This function returns a io::Result, the result type of I/O functions, for customizable error handling. Then the main function can be simplified and mutable variables are no longer necessary:

fn main() {
    let code = ask_input("Brainf code:").expect("Failed to read code");
    let input = ask_input("Input:").expect("Failed to read input");

    // --snip--
}

Types and constants

pub enum Instruction {
    // --snip--
    StartLoop(u32), // u32 is the index of the end of the loop
    EndLoop(u32),   // u32 is the index of the start of the loop
    // --snip--
}

In my opinion, a dedicated type alias for positions makes the code clearer:

type Pos = usize;

pub enum Instruction {
    // --snip--
    StartLoop(Pos),
    EndLoop(Pos),
}

Similarly for cells: (I avoided Cell to reduce confusion)

type TapeCell = u8;
const TapeLength: usize = 3000;

pub struct Interpreter {
    // --snip--
    pub tape: [TapeCell; TapeLength],
}

Interpreter

The fields should be private, not pub.
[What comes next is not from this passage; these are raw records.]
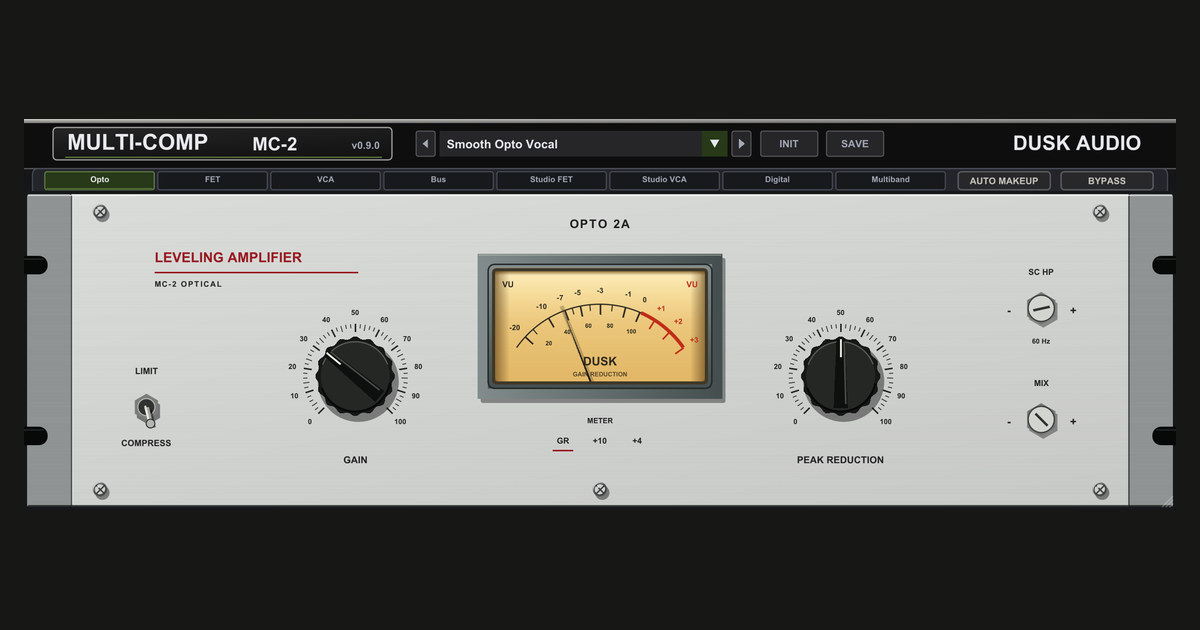
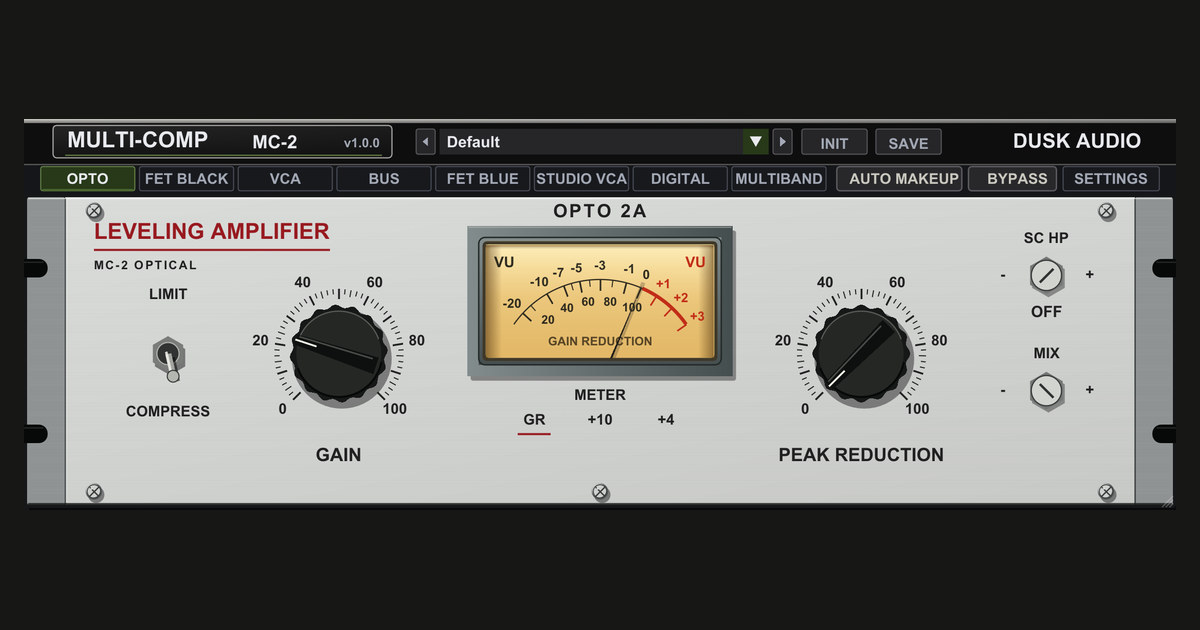
Refresh Multi-Comp 2 development page and screenshots

diff --git a/_plugins/multi-comp-2.md b/_plugins/multi-comp-2.md
@@ -4,24 +4,27 @@ title: Multi-Comp 2
 slug: multi-comp-2
 published: false
 tagline: Multi-Mode Compressor with Hardware-Style Faces
-description: Eight compression modes in one plugin. Opto, FET, and VCA modes sit on hardware-style faceplates and are each measured against a reference unit; Bus, Studio FET, Studio VCA, Digital, and 4-band Multiband cover the rest. Free AU, VST3, CLAP, and LV2 plugin for Linux, Windows, and macOS.
+description: Eight compression modes in one plugin, each with its own face. Opto, FET Black, FET Blue, VCA, Bus, and Studio VCA are matched to measurements of reference units; Digital and 4-band Multiband are our own designs. Free AU, VST3, CLAP, and LV2 plugin for Linux, Windows, and macOS.
 version: "1.0.0"
 screenshot: /assets/images/plugins/multi-comp-2-screenshot.webp
 
 features:
-  - "Opto mode: a leveling amplifier with Gain, Peak Reduction, and Compress / Limit"
-  - "FET mode: a limiting amplifier with Input, Output, Attack, Release, and the 4, 8, 12, 20, and All ratio buttons"
-  - "VCA mode: a compressor/limiter with Threshold, Compression, and Output Gain"
-  - "Opto, FET, and VCA each measured against a reference unit"
-  - "Bus, Studio FET, Studio VCA, Digital, and 4-band Multiband modes"
-  - Needle meters with gain reduction and output scales
-  - Sidechain filter on the Opto, VCA, and Bus faces
-  - Mix control on every mode for parallel compression
-  - Auto Makeup gain
-  - User presets alongside the factory presets
+  - "Eight modes, each with its own face: Opto, FET Black, VCA, Bus, FET Blue, Studio VCA, Digital, and Multiband"
+  - "Six modes matched to measurements of reference units: Opto, FET Black, FET Blue, VCA, Bus, and Studio VCA"
+  - "Two FET voices: FET Black with the 4, 8, 12, 20, and All ratio buttons, and FET Blue with 2, 4, 8, and 20 and their two-button combinations"
+  - "Digital compressor with Knee, Lookahead, and Adaptive Release"
+  - "4-band Multiband with adjustable crossovers and per-band solo and bypass"
+  - "Settings drawer for the external sidechain, sidechain listen and EQ, Oversampling, True Peak, Analog Noise, Stereo Link, Drive, and Lookahead"
+  - "Needle meters with gain reduction and output scales"
+  - "Sidechain filter on the Opto, FET Blue, VCA, Bus, and Digital faces"
+  - "Mix control on every mode for parallel compression"
+  - "Auto Makeup gain"
+  - "Mode and Oversampling changes fade out and back in instead of clicking"
+  - "The same latency in every mode while Lookahead is off"
+  - "13 factory presets plus user presets"
   - "Mono and stereo operation"
-  - Resizable interface
-  - Full automation support
+  - "One 1120 x 380 window for every mode, resizable, with every face legible at that size"
+  - "Full automation support"
 
 formats:
   - "Linux: VST3, LV2, CLAP"
@@ -41,4 +44,107 @@ changelog:
 
 Multi-Comp 2 is the successor to Multi-Comp. It has its own plugin identity, so both can be installed side by side; keep the original for projects that already use it.
 
+## Overview
+
+Multi-Comp 2 puts eight compressors in one plugin. Choose a mode from the row under the title bar and its face appears below it: a hardware-style faceplate for each of the six measured modes, and a rack panel of their own for Digital and Multiband.
+
+The six measured modes are matched to reference units. Each one was measured against its reference on test signals and on music at many settings, comparing the gain reduction the two apply, control by control. Digital and Multiband are our own designs.
+
+## The Modes
+
+| Mode | Character | Controls |
+|------|-----------|----------|
+| **Opto** | Optical leveling amplifier with a smooth, program-dependent response | Gain, Peak Reduction, Compress / Limit, SC HP, Mix |
+| **FET Black** | Fast FET limiting amplifier | Input, Output, Attack, Release, ratio buttons 4, 8, 12, 20, and All, Mix |
+| **FET Blue** | A second FET limiting amplifier, measured from a different reference unit | Input, Output, Attack with an SLO position, Release, ratio buttons 2, 4, 8, and 20 with their two-button combinations, SC Filter, Headroom, Mix |
+| **VCA** | VCA compressor/limiter with Below and Above threshold lamps | Threshold, Compression, Output Gain, PULL/SC sidechain switch, Mix |
+| **Bus** | Stereo bus compressor | Threshold, Ratio (2, 4, 10), Attack, Release (including Auto), Make-Up, SC Filter, Headroom, Mix, Auto Fade |
+| **Studio VCA** | Clean studio VCA compressor | Input, Ratio, Threshold, Attack, Release, Auto Release, Make Up Gain, Dry/Wet |
+| **Digital** | Clean digital compressor | Threshold, Ratio, Knee, Attack, Release, Lookahead, Mix, Output, Adaptive Release, SC HP |
+| **Multiband** | Four bands split by three adjustable crossovers | Threshold, Ratio, Attack, Release, and Make-Up per band, band Bypass and Solo, Output, Mix |
+
+AUTO MAKEUP and BYPASS sit in the mode row beside the eight mode tabs.
+
+## Settings Drawer
+
+SETTINGS, at the right end of the mode row, opens a drawer over the face with the controls that work across modes:
+
+- **Sidechain:** External Key, SC Listen, and a sidechain EQ with a low and a high shelf
+- **Processing:** Oversampling (Off, 2x, 4x), True Peak detection (4x or 8x), and Analog Noise
+- **Stereo:** Link amount and Link Mode (Stereo, Mid-Side, Dual Mono)
+- **Drive:** Soft, Hard, or Clip, with an Amount
+- **Lookahead:** for Digital and Multiband
+- **FET Black:** Threshold, Transient, and Curve
+
+A setting the current mode does not use stays in place, greyed out, so the drawer reads the same in every mode. Choosing a mode closes it.
+
+## Lookahead and Latency
+
+Lookahead belongs to the digital modes. The drawer's Lookahead (up to 10 ms) acts in Digital and Multiband, and Digital has a Lookahead knob of its own on its face. The six measured modes ignore Lookahead, as their reference units have none, so it adds no delay there.
+
+With Lookahead at zero, Multi-Comp 2 reports the same latency in every mode (73 samples at 44.1 and 48 kHz), so switching modes never moves the track in time. With a Lookahead set, switching between Digital or Multiband and another mode changes the latency, and your host updates its delay compensation.
+
+## Switching Modes
+
+Changing the mode, the Oversampling setting, or FET Black's All button while audio plays fades the output out, makes the change in silence, and fades it back in, all within a few milliseconds. A switch does not jump, click, or replay audio from before it.
+
+## Metering
+
+Every face carries its own gain reduction metering. Opto and the two FET faces have VU needles that read gain reduction or output level. The VCA meter reads input, output, or gain reduction; Bus has its compression meter; Studio VCA pairs an input or output meter with a gain reduction meter. Digital shows its gain reduction on a VU or, with a click, as a history graph, and Multiband has a meter for each band.
+
+## One Window for Every Mode
+
+Every mode opens in the same 1120 x 380 window, and the window can be enlarged. Each face is laid out to be read at that size: control legends are at least 16 px and values 17 px.
+
+## Factory Presets
+
+Thirteen factory presets, plus your own presets saved from the preset menu:
+
+**Vocals**
+- Smooth Opto Vocal, Vocal Presence, Modern Pop Control
+
+**Drums**
+- Classic Drum Glue, Room Nuke (FET All), Snare Snap
+
+**Bass**
+- Rock Bass Anchor, Vintage Pinned Bass
+
+**Guitars**
+- Acoustic Strum Tamer, Funk Rhythm Guitar
+
+**Mix Bus**
+- Console-Style Glue, Gentle Master
+
+**Creative**
+- EDM Pump (115-130 BPM)
+
+## Installation
+
+### Linux
+```
+VST3: ~/.vst3/multi-comp-2.vst3
+CLAP: ~/.clap/multi-comp-2.clap
+LV2:  ~/.lv2/multi-comp-2.lv2
+```
+
+### macOS
+```
+AU:   ~/Library/Audio/Plug-Ins/Components/multi-comp-2.component
+VST3: ~/Library/Audio/Plug-Ins/VST3/multi-comp-2.vst3
+CLAP: ~/Library/Audio/Plug-Ins/CLAP/multi-comp-2.clap
+LV2:  ~/Library/Audio/Plug-Ins/LV2/multi-comp-2.lv2
+```
+
+### Windows
+```
+VST3: C:\Program Files\Common Files\VST3\multi-comp-2.vst3
+CLAP: C:\Program Files\Common Files\CLAP\multi-comp-2.clap
+```
+
+## Open Source
+
 Multi-Comp 2 is open source under GPL-3.0-or-later. View the source, report issues, or contribute on [GitHub](https://github.com/dusk-audio/dusk-audio-plugins).
+
+---
+
+*Disclaimer: This is an independent emulation inspired by classic compressor hardware. This project is not affiliated with or endorsed by any hardware or software manufacturer.*
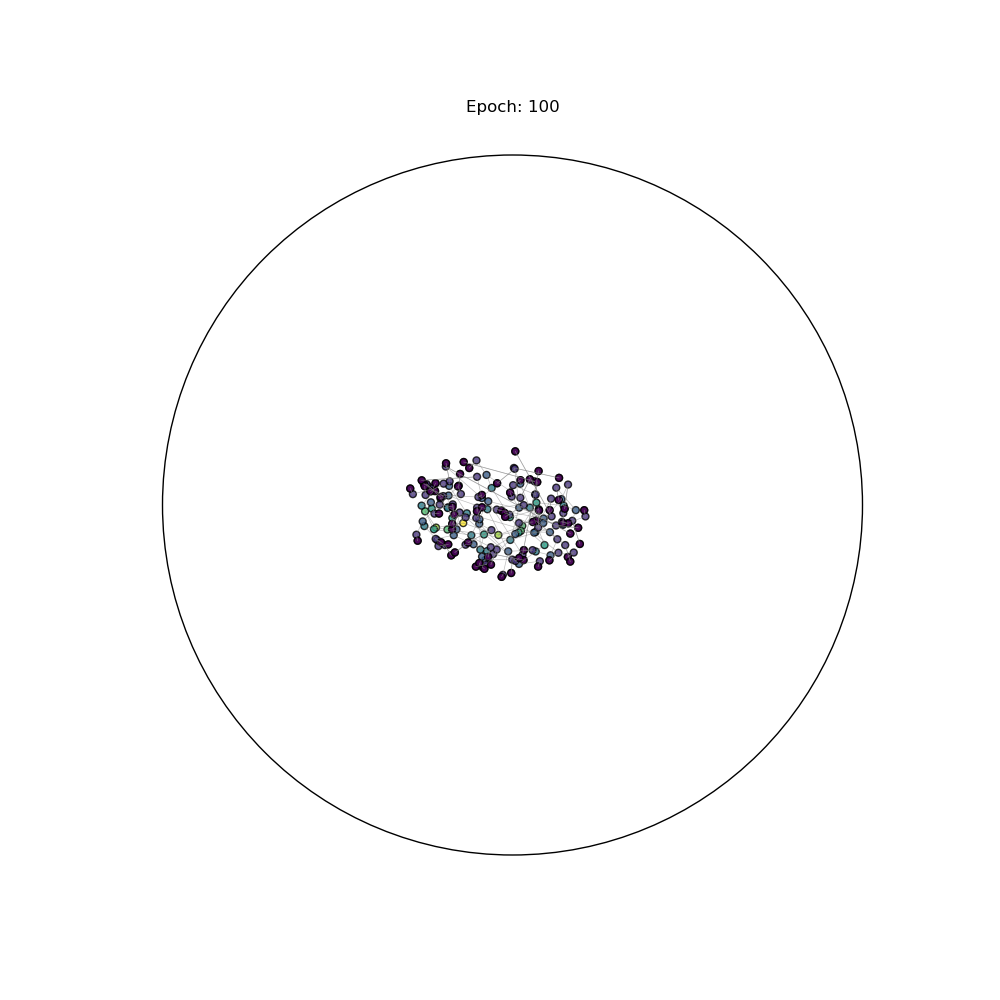
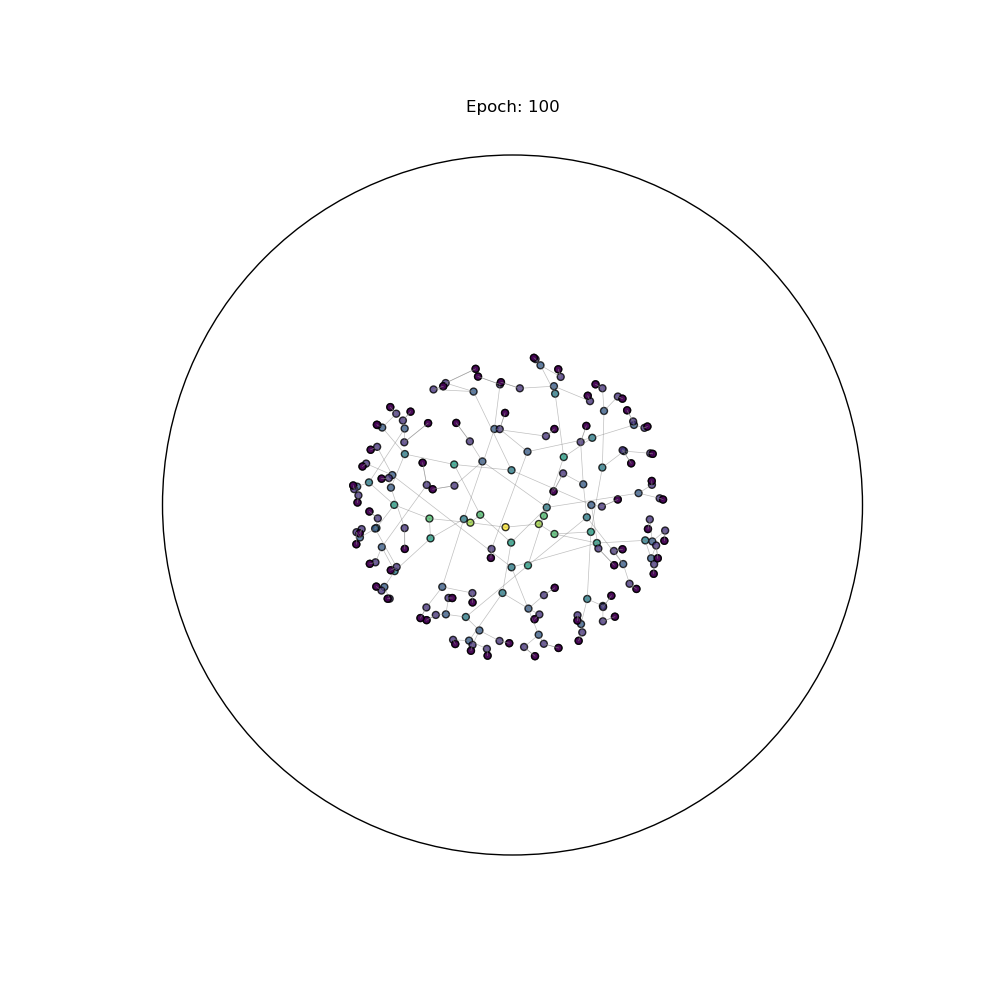
remove redundant code

Changed region(s): [[0.341, 0.341, 0.682, 0.682]]

diff --git a/minimal/train_hyper_synth.py b/minimal/train_hyper_synth.py
@@ -4,16 +4,18 @@ import os
 import torch
 import torch.optim as optim
 import networkx as nx
+import torch.nn as nn
 from models.hgcn import HGCN
 import matplotlib.pyplot as plt
 
 from manifolds.hyperboloid import Hyperboloid
 
-from utils.load_virginia import load_synthetic_data
+from utils.load_data import load_synthetic_data
 
 import shutil
 
-shutil.rmtree('./img')
+if os.path.exists('./img'):
+  shutil.rmtree('./img')
 os.mkdir("./img")
 
 
@@ -34,135 +36,75 @@ else:
 
 print("CUDA Status is: ", device)
 
-
 # Load data
-weight_mat, pos_mask, neg_mask, features, G = load_synthetic_data()
+adj, features, G = load_synthetic_data()
 
 paths = nx.shortest_path_length(G,0)
 
 colors = [x[1] for x in paths.items()]
 
-adj = []
-
-for idx1, row in enumerate(pos_mask):
-    for idx2, v in enumerate(row):
-      if v == 1 and idx2 >= idx1:
-        adj.append((idx1, idx2))
-
-
-
-# init_c = nn.Parameter(torch.Tensor([1.]))
-# init_c = 0.25
-# hid_c = nn.Parameter(torch.Tensor([0.6]))
-# out_c = nn.Parameter(torch.Tensor([0.5]))
-
-init_c = 1.
-hid_c = 0.6
-out_c = 0.2
+init_c = nn.Parameter(torch.Tensor([1.0]), requires_grad=False)
+hid_c = nn.Parameter(torch.Tensor([0.5]), requires_grad=False)
+out_c = nn.Parameter(torch.Tensor([0.25]), requires_grad=False)
 
 # Model and optimizer
 model = HGCN(nfeat=features.shape[1],
             nhid=32,
             nhid2=64,
-            nhid3=-1,
             nout=3,
             dropout=0.1,
             init_c=init_c,
             hid_c=hid_c,
             out_c=out_c)
 
-EPS = 1e-15
-
 model = model.to(device)
 # hyperbolic_model = model.to(device)
-weight_mat = weight_mat.to(device)
-pos_mask = pos_mask.to(device)
-neg_mask = neg_mask.to(device)
+adj = adj.to(device)
 features = features.to(device)
 
-N_pos = pos_mask.sum()
-N_neg = neg_mask.sum()
+adj_list = []
 
-dists = []
+for idx1, row in enumerate(adj):
+    for idx2, v in enumerate(row):
+      if v == 1 and idx2 >= idx1:
+        adj_list.append((idx1, idx2))
+
 
 # Train model
 t_total = time.time()
 loss_list = []
-neg_losses = []
-pos_losses = []
-outputs = []
-fermis = []
 
 fig = plt.figure(figsize=(10, 10))
 ax = fig.add_subplot(111)
 
-epochs = 1500
+epochs = 500
 
-optimizer = optim.Adam(model.parameters(), lr=1e-3, weight_decay=1e-5)
+optimizer = optim.Adam(model.parameters(), lr=5e-3, weight_decay=1e-5)
 
 for epoch in range(epochs):
 
     t = time.time()
     model.train()
     optimizer.zero_grad()
-    output, k = model(features, pos_mask) 
-    # print(features.shape, output.shape)
-    # output = output[:, 1:]
+    output, k = model(features, adj) 
 
     x_1 = output.repeat(output.size(0),1)
     x_2 = output.repeat_interleave(output.size(0),0)
 
     dist_mat = Hyperboloid().sqdist(x_1, x_2, c=out_c).view(output.size(0),output.size(0))
 
-    simi = dist_mat ** 0.5
-
-    pos_sim = simi * pos_mask
-    neg_sim = simi * neg_mask
-    h = simi * (weight_mat - pos_mask)
-
-    l1_loss = 0.
-    l2_loss = 0.
-
-    for p in model.parameters():
-        l1_loss += torch.linalg.norm(p,1)
-        l2_loss += torch.linalg.norm(p,2)
-
-
-    neg_sum = neg_sim.sum(dim=1).unsqueeze(1).repeat(1,output.size(0))
-    loss = torch.div(pos_sim, neg_sum).sum()
-
-    # loss = pos_sim.sum() / neg_sim.sum()
-
-    # loss /= h.sum()
-
     fermi_dirac = (1. + torch.exp(dist_mat)) ** -1.
 
-    loss = torch.nn.BCELoss()(fermi_dirac, pos_mask)
-
-    embeds_poincare = Hyperboloid().to_poincare(output, c=model.out_c).cpu().detach()
-
-    # loss += torch.norm(embeds_poincare) / 10
-
-    if epoch == 0:
-      init_pos = pos_sim.sum().item()
-      init_neg = neg_sim.sum().item()
-      init_loss = loss.item()
-      init_h = h.sum().item()
+    loss = torch.nn.BCELoss()(fermi_dirac, adj)
 
     loss_list.append(loss.item())
 
     loss.backward()
     optimizer.step()
 
-
-    # print("Poincare shape: ", embeds_poincare.size())
-    # print(embeddings[:15])
-    # print(" -> Poincare")
-    # print(embeds_poincare[:15])
-
     if epoch%25 == 0 or epoch == epochs - 1:
       model.eval()
-      output, k = model(features, pos_mask) 
+      output, k = model(features, adj) 
       plt.gca().add_patch(plt.Circle((0, 0), 1/model.out_c.item(), color='black', fill=False))
       plt.title("Epoch: " + str(epoch))
       
@@ -170,7 +112,7 @@ for epoch in range(epochs):
 
       plt.scatter(embeds_poincare[:,0], embeds_poincare[:,1], s=25, alpha=0.8, c=colors, cmap="viridis_r", edgecolors='black')
 
-      for pair in adj:
+      for pair in adj_list:
         plt.plot([embeds_poincare[pair[0]][0], embeds_poincare[pair[1]][0]], [embeds_poincare[pair[0]][1], embeds_poincare[pair[1]][1]], '-', 
         color="gray", alpha=0.5,linewidth=0.5)
     
@@ -179,15 +121,17 @@ for epoch in range(epochs):
       plt.savefig("img/" + str(epoch) + '.png')
       plt.cla()
 
+      if epoch < 25:
+        continue
       print('Epoch: {:04d}'.format(epoch),
           'Loss_Avg: {:.5f}'.format(sum(loss_list[-25:]) / 25),
           'Time: {:.4f}s'.format(time.time() - t),
           'C1: {:.2f}'.format(model.init_c.item()),
-          'C2: {:.2f}'.format(model.c2.item()),
+          'C2: {:.2f}'.format(model.hid_c.item()),
           'C3: {:.2f}'.format(model.out_c.item()),
           'Grd: {:.2f}'.format(sum([param.grad.abs().sum() if param.grad is not None else 0 for _, param in model.named_parameters()])),
           )
 
 print("Optimization Finished!")
 print("Total time elapsed: {:.4f}s".format(time.time() - t_total))
-print((fermi_dirac - pos_mask).abs().sum().item())
+print((fermi_dirac - adj).abs().sum().item())

diff --git a/minimal/models/hgcn.py b/minimal/models/hgcn.py
@@ -9,7 +9,7 @@ from layers.layers import HyperbolicGraphConvolution, HypLinear
 
 
 class HGCN(nn.Module):
-    def __init__(self, nfeat, nhid, nhid2, nhid3, nout, dropout, init_c=1/3, hid_c=1/2, out_c=1, use_bias=True, use_att=False, local_agg=False):
+    def __init__(self, nfeat, nhid, nhid2, nout, dropout, init_c=1/3, hid_c=1/2, out_c=1, use_bias=True, use_att=False, local_agg=False):
         super(HGCN, self).__init__()
 
         self.manifold = Hyperboloid()
@@ -19,13 +19,8 @@ class HGCN(nn.Module):
         self.hid_c = hid_c
         self.out_c = out_c
 
-        self.init_c = nn.Parameter(torch.Tensor([1.0]))
-        self.c2 = nn.Parameter(torch.Tensor([0.5]))
-        self.out_c = nn.Parameter(torch.Tensor([0.25]))
-        # self.c3 = nn.Parameter(torch.Tensor([2.]))
-
-        self.gc1 = HyperbolicGraphConvolution(self.manifold, nfeat+1, nhid, self.init_c, self.c2, 0.0, act=nn.ReLU(), use_bias=use_bias, use_att=use_att, local_agg=local_agg)
-        self.gc2 = HyperbolicGraphConvolution(self.manifold, nhid, nhid2, self.c2, self.out_c, dropout, act=nn.ReLU(), use_bias=use_bias, use_att=use_att, local_agg=local_agg)
+        self.gc1 = HyperbolicGraphConvolution(self.manifold, nfeat+1, nhid, self.init_c, self.hid_c, 0.0, act=nn.ReLU(), use_bias=use_bias, use_att=use_att, local_agg=local_agg)
+        self.gc2 = HyperbolicGraphConvolution(self.manifold, nhid, nhid2, self.hid_c, self.out_c, dropout, act=nn.ReLU(), use_bias=use_bias, use_att=use_att, local_agg=local_agg)
         # self.gc4 = HyperbolicGraphConvolution(self.manifold, nhid3, nout, self.out_c, self.out_c, dropout, act=None, use_bias=use_bias, use_att=use_att, local_agg=local_agg)
         self.l1 = HypLinear(self.manifold, nhid2, nout, c=self.out_c, dropout=dropout, use_bias=use_bias)
         

diff --git a/minimal/utils/load_data.py b/minimal/utils/load_data.py
@@ -1,0 +1,15 @@
+import networkx as nx
+import torch
+import numpy as np
+
+
+def load_synthetic_data():
+    tree = nx.balanced_tree(2, 7)
+    adj = nx.to_numpy_matrix(tree)
+
+    features = np.eye(len(adj))
+
+    adj = torch.tensor(adj).float()
+    features = torch.tensor(features).float()
+
+    return adj, features, tree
I think the code having balanced brackets is an invariant of the struct, and the build functions belong to the construction process. I would define a specialized type for syntax errors:

use fmt::{self, Display};

// better names welcome
#[derive(Copy, Debug)]
pub enum SyntaxErrorKind {
    BadClosure,
    OpenLoop,
}

#[derive(Debug)]
pub struct SyntaxError {
    pub kind: SyntaxErrorKind,
    pub pos: Pos,
}

impl Display for SyntaxError {
    fn fmt(&self, f: &mut fmt::Formatter) -> fmt::Result {
        match self.kind {
            BadClosure => write!(f, "Closure of nonexistent loop at position {}", self.pos),
            OpenLoop => write!(f, "Unclosed loop at position {}", self.pos),
        }
    }
}

refactor build_loop_map and build_instructions to associated functions:

fn build_instructions(code: &str) -> Vec<Instructions> {
    // --snip--
}

fn build_loop_map(code: &str) -> Result<HashMap<Pos, Pos>, SyntaxError> {
    // --snip--
}

and define an associated function new for Interpreter:

pub fn new(code: String, input: String) -> Result<Interpreter, SyntaxError> {
    let instructions = build_instructions(&code);
    let loops = build_loop_map(&code)?;
    Ok(Interpreter {
        instructions,
        pointer: 0,
        code,
        loops,
        input,
        tape: [0; 3000],
    })
}

Storing loop information in both the map and instructions is redundant; keep one of them. You also don't need to store the code.

| improve this answer | |
\$\endgroup\$

Your Answer

By clicking “Post Your Answer”, you agree to our terms of service, privacy policy and cookie policy

Not the answer you're looking for? Browse other questions tagged or ask your own question.